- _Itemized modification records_
# # #

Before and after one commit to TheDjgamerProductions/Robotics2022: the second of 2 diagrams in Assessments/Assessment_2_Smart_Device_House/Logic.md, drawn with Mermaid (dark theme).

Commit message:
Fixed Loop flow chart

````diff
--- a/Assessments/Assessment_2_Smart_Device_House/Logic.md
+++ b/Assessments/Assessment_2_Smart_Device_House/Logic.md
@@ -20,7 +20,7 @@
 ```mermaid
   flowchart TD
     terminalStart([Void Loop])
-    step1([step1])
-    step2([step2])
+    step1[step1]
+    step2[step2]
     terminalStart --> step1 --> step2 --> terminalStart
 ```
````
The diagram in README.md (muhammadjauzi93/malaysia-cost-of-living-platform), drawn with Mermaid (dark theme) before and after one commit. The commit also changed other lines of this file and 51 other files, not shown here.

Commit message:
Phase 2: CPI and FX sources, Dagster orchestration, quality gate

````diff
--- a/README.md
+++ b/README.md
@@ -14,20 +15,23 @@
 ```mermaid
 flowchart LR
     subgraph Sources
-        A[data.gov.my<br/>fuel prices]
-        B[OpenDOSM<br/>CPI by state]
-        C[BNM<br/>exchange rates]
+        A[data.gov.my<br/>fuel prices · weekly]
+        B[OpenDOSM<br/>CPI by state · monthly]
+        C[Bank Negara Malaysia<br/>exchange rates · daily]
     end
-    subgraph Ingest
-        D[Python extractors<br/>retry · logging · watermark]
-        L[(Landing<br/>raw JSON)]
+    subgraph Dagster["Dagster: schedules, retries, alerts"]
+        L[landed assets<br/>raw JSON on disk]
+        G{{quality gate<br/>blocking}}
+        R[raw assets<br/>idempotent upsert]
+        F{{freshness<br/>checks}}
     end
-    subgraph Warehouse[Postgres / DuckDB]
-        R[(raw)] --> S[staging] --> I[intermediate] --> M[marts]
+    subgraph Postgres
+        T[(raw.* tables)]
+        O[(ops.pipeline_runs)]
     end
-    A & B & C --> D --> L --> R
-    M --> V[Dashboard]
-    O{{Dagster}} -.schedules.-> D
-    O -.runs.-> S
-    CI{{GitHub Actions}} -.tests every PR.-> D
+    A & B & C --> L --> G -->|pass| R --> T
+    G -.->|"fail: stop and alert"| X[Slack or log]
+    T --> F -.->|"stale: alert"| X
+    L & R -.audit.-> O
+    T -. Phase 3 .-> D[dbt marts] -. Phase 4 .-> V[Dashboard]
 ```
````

# # #

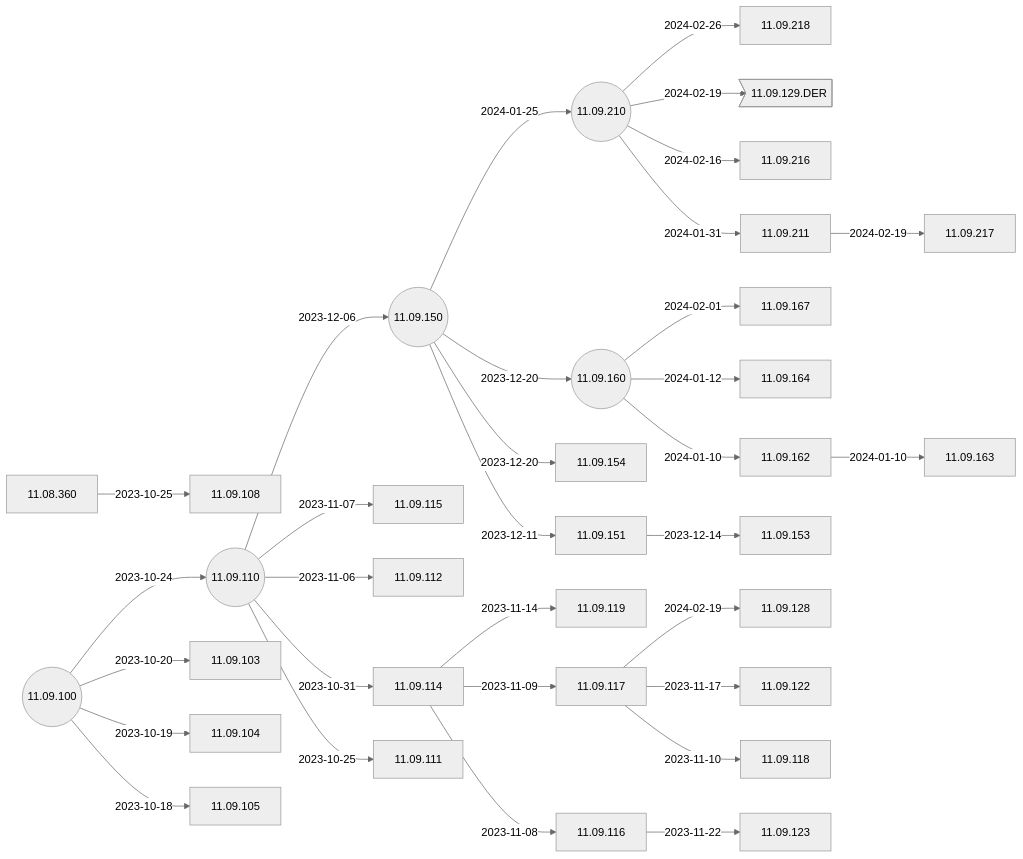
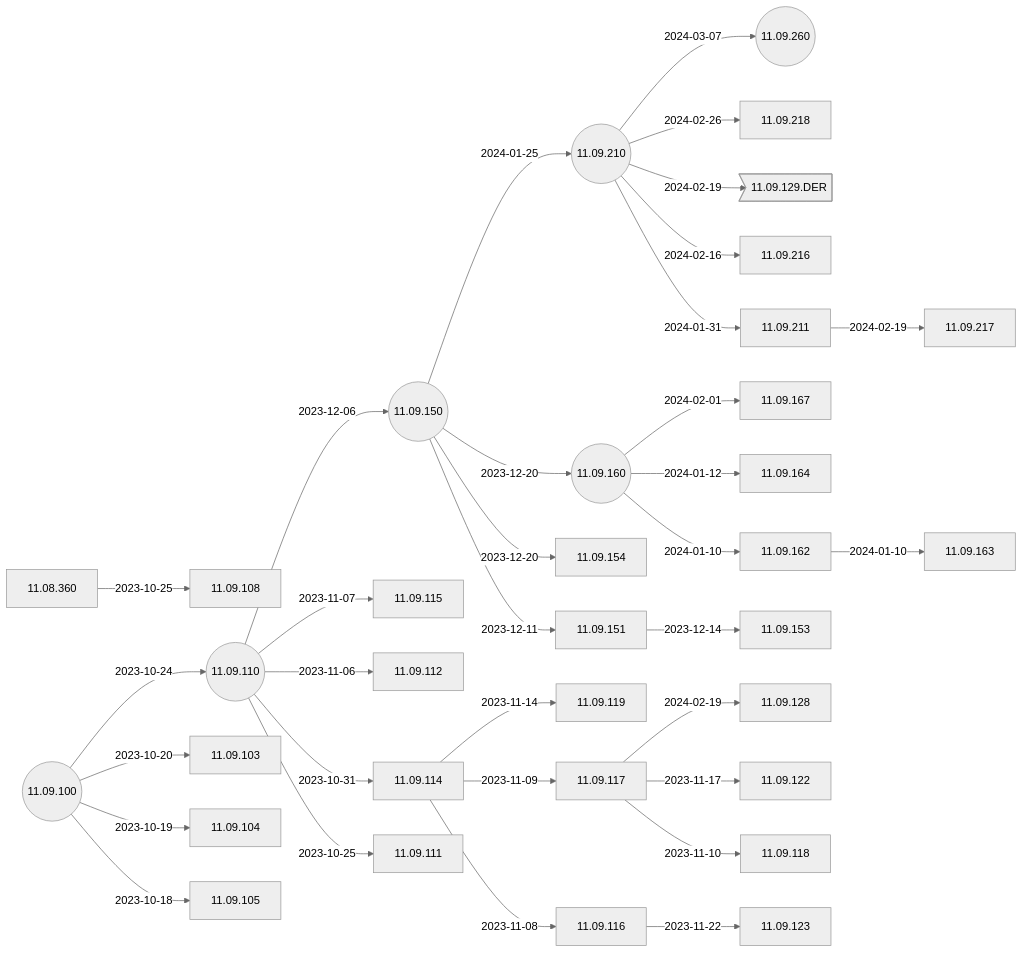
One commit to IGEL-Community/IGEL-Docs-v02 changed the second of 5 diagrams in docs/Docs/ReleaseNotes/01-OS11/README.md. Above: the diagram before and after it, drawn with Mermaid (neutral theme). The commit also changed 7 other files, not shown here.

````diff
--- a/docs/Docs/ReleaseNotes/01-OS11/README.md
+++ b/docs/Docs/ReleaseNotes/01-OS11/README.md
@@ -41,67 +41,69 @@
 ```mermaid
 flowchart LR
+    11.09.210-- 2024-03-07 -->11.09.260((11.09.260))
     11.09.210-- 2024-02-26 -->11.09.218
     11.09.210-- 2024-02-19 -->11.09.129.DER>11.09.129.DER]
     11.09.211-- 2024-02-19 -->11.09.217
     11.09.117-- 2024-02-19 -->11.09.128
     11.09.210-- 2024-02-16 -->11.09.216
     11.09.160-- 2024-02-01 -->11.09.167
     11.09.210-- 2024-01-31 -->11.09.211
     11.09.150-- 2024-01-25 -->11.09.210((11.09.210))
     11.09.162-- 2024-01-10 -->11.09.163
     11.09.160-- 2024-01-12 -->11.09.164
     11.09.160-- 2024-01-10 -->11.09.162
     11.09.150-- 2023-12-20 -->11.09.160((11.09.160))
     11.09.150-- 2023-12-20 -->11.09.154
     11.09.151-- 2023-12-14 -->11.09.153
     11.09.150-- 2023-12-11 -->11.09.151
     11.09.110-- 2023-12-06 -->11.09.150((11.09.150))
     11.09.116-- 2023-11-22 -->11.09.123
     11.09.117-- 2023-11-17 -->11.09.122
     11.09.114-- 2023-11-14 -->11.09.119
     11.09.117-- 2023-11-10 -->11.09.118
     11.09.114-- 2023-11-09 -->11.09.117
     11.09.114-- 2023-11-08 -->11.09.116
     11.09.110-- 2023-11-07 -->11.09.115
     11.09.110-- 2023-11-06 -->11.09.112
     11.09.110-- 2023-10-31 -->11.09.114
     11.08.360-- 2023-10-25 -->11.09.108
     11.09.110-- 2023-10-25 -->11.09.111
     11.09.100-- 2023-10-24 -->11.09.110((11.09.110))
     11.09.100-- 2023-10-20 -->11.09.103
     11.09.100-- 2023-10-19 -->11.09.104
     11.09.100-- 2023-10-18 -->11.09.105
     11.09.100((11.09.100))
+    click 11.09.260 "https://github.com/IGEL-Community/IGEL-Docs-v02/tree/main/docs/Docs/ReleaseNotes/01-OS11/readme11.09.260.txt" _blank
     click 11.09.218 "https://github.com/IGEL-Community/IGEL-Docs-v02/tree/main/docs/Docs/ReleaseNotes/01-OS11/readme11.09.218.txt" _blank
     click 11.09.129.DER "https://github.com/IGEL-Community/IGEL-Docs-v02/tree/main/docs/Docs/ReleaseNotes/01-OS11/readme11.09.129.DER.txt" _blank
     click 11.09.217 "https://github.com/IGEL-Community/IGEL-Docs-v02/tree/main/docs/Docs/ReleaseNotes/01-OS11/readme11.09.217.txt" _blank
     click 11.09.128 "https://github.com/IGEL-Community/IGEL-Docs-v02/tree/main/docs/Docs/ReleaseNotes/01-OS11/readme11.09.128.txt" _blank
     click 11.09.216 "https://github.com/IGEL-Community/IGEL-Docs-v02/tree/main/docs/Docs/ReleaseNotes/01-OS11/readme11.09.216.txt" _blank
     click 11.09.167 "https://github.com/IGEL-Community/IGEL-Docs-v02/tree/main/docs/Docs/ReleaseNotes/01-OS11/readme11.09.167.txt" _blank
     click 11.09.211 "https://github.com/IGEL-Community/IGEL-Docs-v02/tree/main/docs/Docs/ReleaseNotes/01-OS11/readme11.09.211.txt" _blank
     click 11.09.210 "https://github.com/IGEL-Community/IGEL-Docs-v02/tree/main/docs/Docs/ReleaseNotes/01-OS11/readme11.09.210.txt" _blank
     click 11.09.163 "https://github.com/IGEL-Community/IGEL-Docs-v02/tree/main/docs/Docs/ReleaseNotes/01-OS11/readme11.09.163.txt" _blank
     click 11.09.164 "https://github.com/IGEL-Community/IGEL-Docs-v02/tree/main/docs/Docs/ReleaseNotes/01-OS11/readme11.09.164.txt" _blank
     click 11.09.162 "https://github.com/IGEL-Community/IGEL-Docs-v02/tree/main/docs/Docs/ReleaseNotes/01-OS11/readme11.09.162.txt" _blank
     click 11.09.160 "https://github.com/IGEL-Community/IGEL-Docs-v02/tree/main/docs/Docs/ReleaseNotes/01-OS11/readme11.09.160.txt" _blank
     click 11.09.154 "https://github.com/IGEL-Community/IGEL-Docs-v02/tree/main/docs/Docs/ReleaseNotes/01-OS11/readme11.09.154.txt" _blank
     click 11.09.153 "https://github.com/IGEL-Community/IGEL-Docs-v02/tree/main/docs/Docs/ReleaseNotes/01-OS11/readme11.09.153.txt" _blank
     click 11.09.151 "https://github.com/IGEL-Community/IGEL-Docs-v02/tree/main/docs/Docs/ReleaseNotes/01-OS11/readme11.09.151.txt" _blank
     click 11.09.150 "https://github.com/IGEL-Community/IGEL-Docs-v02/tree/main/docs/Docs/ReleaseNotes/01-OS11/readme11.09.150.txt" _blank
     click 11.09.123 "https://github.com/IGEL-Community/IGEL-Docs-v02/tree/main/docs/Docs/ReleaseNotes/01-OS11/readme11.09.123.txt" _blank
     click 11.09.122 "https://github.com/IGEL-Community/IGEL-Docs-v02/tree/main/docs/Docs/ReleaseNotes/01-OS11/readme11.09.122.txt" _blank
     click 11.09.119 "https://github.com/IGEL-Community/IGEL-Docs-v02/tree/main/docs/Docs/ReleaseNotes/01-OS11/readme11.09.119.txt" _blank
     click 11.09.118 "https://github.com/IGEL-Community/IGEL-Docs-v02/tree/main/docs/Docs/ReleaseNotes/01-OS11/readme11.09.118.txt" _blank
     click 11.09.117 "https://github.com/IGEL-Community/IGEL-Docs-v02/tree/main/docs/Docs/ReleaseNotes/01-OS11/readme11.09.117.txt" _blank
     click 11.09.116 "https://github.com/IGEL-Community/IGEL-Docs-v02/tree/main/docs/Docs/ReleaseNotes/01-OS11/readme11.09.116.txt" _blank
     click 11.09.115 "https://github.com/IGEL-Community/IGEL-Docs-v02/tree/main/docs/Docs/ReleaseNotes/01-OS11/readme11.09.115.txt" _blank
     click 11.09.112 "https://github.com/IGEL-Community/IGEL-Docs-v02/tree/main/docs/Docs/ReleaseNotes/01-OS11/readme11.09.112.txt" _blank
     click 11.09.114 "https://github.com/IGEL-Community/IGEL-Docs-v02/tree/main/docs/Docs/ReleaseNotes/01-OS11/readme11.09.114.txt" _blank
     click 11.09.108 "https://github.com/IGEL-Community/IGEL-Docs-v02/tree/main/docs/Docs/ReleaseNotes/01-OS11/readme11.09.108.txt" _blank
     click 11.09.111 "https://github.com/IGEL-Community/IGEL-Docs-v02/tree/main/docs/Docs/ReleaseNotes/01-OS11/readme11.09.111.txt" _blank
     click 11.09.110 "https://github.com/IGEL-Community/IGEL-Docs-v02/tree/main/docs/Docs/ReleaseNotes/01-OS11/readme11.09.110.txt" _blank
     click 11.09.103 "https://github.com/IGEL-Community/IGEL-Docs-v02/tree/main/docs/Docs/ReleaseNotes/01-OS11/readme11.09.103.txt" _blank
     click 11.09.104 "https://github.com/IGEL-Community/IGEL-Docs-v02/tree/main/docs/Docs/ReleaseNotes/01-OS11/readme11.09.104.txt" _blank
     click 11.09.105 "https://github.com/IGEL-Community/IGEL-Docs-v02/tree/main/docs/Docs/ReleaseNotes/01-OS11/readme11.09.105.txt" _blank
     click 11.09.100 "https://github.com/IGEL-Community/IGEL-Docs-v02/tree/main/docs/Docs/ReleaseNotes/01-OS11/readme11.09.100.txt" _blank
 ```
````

# # #

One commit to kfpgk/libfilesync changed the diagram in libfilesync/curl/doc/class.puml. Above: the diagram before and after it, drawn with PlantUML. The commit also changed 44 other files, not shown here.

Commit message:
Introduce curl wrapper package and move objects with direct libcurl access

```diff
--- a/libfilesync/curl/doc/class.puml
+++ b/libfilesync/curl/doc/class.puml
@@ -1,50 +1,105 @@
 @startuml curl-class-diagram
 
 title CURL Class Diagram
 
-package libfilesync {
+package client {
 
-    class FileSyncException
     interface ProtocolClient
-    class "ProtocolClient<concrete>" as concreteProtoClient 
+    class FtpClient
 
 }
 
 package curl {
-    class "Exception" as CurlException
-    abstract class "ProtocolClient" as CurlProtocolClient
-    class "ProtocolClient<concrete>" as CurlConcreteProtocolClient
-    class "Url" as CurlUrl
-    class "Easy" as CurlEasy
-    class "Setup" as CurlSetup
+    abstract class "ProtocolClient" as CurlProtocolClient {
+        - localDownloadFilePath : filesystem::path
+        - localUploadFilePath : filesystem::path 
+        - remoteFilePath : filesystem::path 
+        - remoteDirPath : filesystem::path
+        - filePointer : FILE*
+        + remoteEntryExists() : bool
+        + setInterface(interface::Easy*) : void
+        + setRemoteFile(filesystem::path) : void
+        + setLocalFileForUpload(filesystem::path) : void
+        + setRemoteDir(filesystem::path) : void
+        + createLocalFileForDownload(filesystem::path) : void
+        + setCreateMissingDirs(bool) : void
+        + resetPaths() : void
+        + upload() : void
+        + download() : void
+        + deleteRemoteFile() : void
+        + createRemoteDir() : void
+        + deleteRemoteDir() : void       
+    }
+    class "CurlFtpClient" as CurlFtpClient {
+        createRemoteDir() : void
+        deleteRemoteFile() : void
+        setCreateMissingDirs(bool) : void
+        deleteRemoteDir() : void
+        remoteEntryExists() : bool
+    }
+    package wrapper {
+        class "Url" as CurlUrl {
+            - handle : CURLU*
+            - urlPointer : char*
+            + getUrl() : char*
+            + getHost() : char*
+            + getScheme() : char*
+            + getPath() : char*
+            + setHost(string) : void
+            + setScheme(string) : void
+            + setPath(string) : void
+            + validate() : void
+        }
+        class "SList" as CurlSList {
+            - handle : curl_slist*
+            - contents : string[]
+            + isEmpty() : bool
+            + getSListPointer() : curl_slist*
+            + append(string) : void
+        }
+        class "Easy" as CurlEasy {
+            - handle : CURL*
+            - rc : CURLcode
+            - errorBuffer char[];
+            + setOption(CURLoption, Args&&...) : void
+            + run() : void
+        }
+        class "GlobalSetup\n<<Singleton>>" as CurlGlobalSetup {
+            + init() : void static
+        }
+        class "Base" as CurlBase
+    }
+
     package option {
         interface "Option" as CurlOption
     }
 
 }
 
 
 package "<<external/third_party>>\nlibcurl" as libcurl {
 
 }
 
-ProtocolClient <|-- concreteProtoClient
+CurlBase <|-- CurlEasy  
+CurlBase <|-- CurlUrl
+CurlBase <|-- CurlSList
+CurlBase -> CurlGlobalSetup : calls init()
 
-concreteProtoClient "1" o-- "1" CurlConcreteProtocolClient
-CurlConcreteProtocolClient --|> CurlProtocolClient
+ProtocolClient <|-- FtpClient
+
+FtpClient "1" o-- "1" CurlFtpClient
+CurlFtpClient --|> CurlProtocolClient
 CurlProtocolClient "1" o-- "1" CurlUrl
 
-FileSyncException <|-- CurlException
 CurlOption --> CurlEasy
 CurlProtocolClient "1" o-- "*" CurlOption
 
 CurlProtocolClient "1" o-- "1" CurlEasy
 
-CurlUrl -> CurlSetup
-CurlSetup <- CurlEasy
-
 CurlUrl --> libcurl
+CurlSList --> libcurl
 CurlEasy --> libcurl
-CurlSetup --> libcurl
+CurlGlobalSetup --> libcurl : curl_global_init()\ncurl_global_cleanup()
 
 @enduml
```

# # #

- _Try it_
Go through the records. Copy each line where "filesystem" appears.

- _Solved problem_
+        - localDownloadFilePath : filesystem::path
+        - localUploadFilePath : filesystem::path 
+        - remoteFilePath : filesystem::path 
+        - remoteDirPath : filesystem::path
+        + setRemoteFile(filesystem::path) : void
+        + setLocalFileForUpload(filesystem::path) : void
+        + setRemoteDir(filesystem::path) : void
+        + createLocalFileForDownload(filesystem::path) : void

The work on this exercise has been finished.